:: What is expected ::
Every entry below has to appear again in your reply, word for word, but no picture may.

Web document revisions

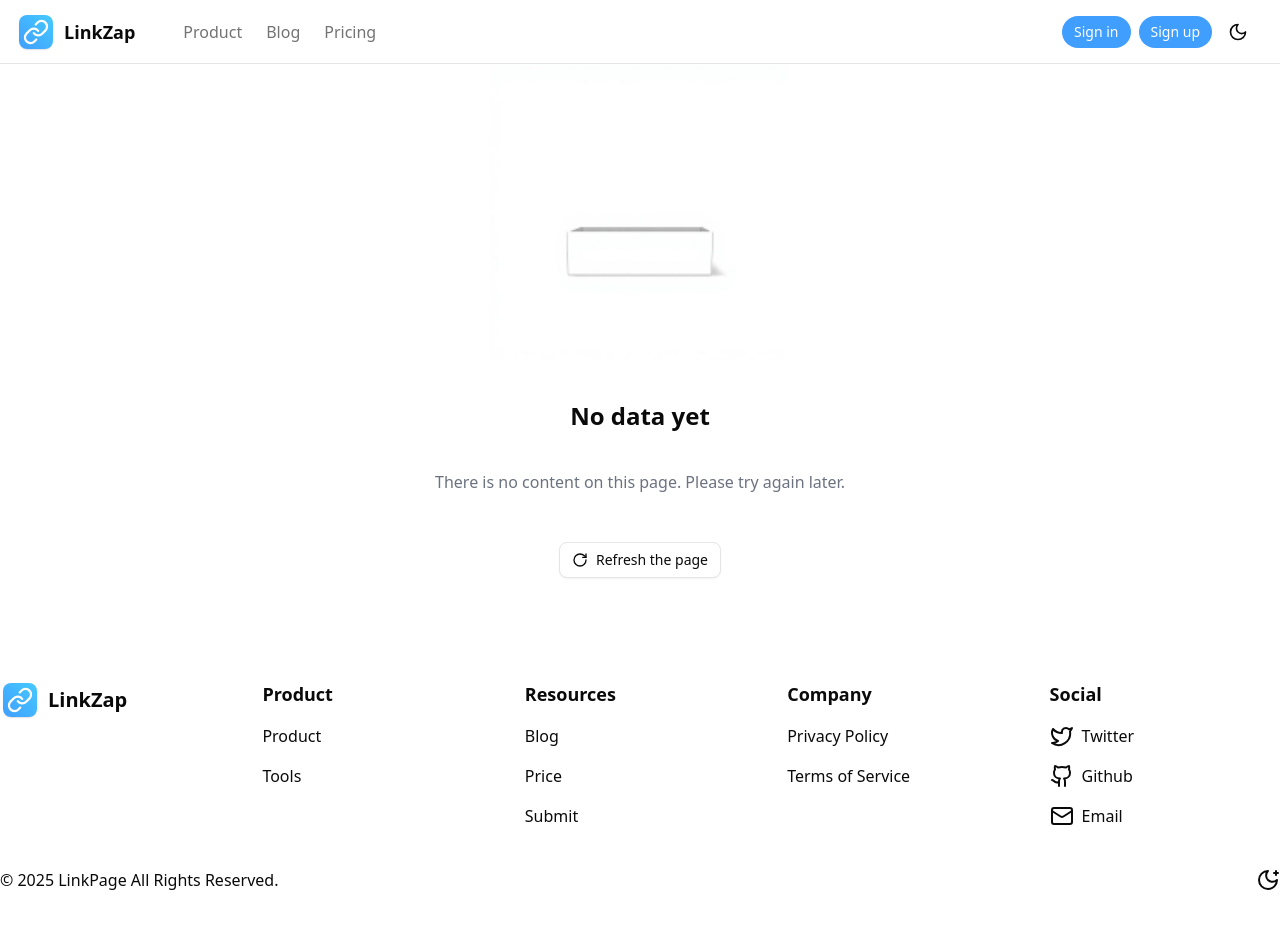
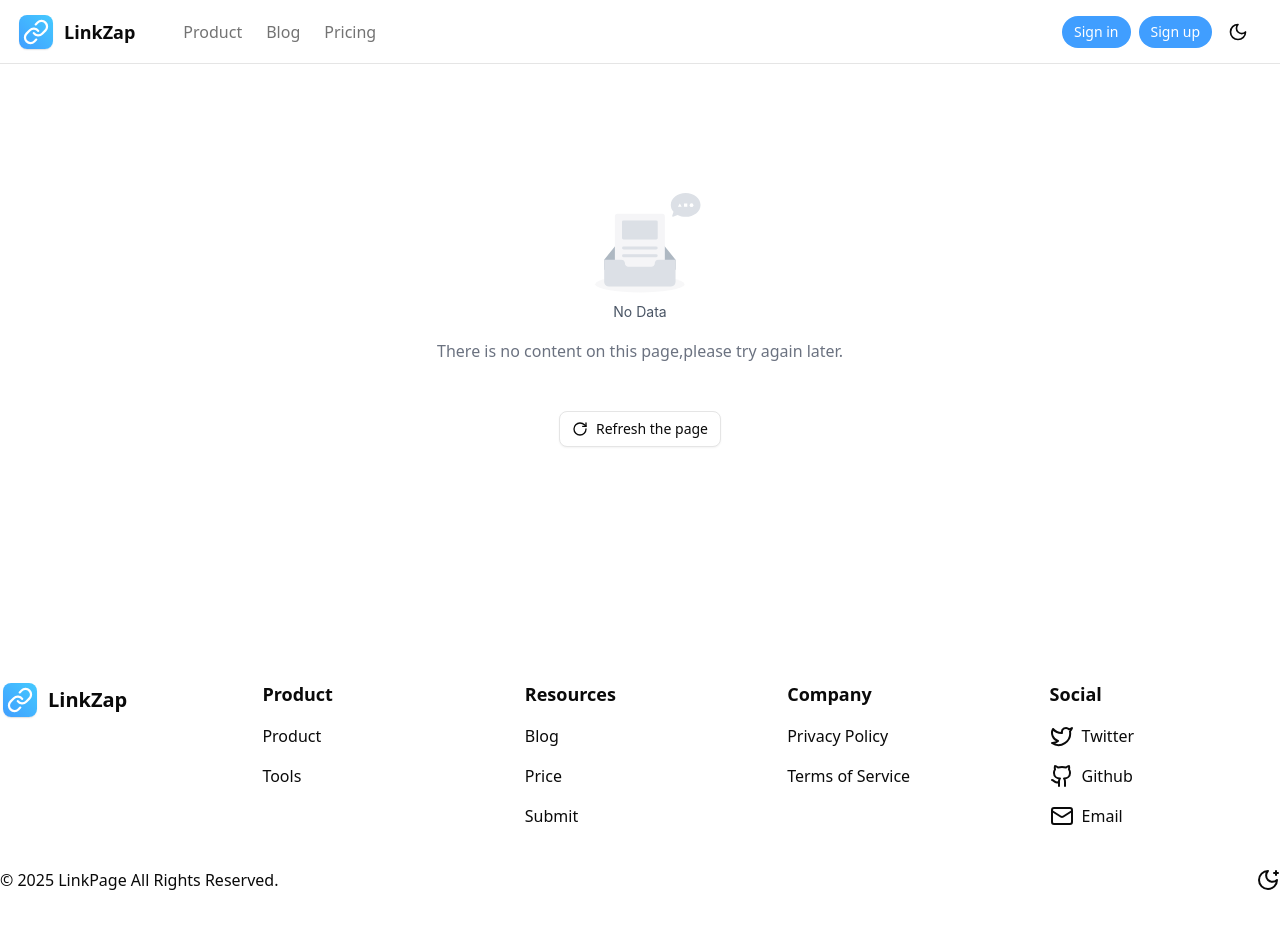
Before and after one commit to andyowli/LinkZap, a Next.js app: page /blog in a window 1280 px wide. Shown: the top 928 px of the page. Built offline with nearby package versions, Linux system fonts and the light colour scheme; no server answers.

Commit message:
Modify the file again

```diff
--- a/package.json
+++ b/package.json
@@ -23,6 +23,7 @@
     "@tiptap/pm": "^2.14.0",
     "@tiptap/react": "^2.14.0",
     "@tiptap/starter-kit": "^2.14.0",
+    "antd": "^5.27.0",
     "class-variance-authority": "^0.7.1",
     "clsx": "^2.1.1",
     "cmdk": "^1.1.1",
--- a/src/components/empty-data.tsx
+++ b/src/components/empty-data.tsx
@@ -2,21 +2,16 @@
 
 import { RotateCw } from "lucide-react";
 import { Button } from "./ui/button";
-import Image from "next/image";
+import { Empty } from 'antd';
 
 export const EmptyData = () => {
     return (
         <div className="h-[80vh] flex flex-col items-center justify-center">
-            <Image
-                src="/data.png"
-                alt="No data"
-                width={300}
-                height={300}
-                className="mb-4"
-            />
-            <div className="flex flex-col items-center justify-center mb-8 mt-[-60]">
-                <h2>No data yet</h2>
-                <p className="text-[#6B7280]">There is no content on this page. Please try again later.</p>
+            <div className="mb-8">
+                <Empty
+                    description={<span className="dark:text-[#6B7280] text-gray-600">No Data</span>}
+                />
+                <p className="text-[#6B7280]">There is no content on this page,please try again later.</p>
             </div>
 
             <Button
```
Also changed, not shown: public/data.png (deleted), 1 other file (tests, documents, lock files or other folders).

:: Reply ::
Before and after one commit to andyowli/LinkZap, a Next.js app: page /blog in a window 1280 px wide. Shown: the top 928 px of the page. Built offline with nearby package versions, Linux system fonts and the light colour scheme; no server answers.

Commit message:
Modify the file again

```diff
--- a/package.json
+++ b/package.json
@@ -23,6 +23,7 @@
     "@tiptap/pm": "^2.14.0",
     "@tiptap/react": "^2.14.0",
     "@tiptap/starter-kit": "^2.14.0",
+    "antd": "^5.27.0",
     "class-variance-authority": "^0.7.1",
     "clsx": "^2.1.1",
     "cmdk": "^1.1.1",
--- a/src/components/empty-data.tsx
+++ b/src/components/empty-data.tsx
@@ -2,21 +2,16 @@
 
 import { RotateCw } from "lucide-react";
 import { Button } from "./ui/button";
-import Image from "next/image";
+import { Empty } from 'antd';
 
 export const EmptyData = () => {
     return (
         <div className="h-[80vh] flex flex-col items-center justify-center">
-            <Image
-                src="/data.png"
-                alt="No data"
-                width={300}
-                height={300}
-                className="mb-4"
-            />
-            <div className="flex flex-col items-center justify-center mb-8 mt-[-60]">
-                <h2>No data yet</h2>
-                <p className="text-[#6B7280]">There is no content on this page. Please try again later.</p>
+            <div className="mb-8">
+                <Empty
+                    description={<span className="dark:text-[#6B7280] text-gray-600">No Data</span>}
+                />
+                <p className="text-[#6B7280]">There is no content on this page,please try again later.</p>
             </div>
 
             <Button
```
Also changed, not shown: public/data.png (deleted), 1 other file (tests, documents, lock files or other folders).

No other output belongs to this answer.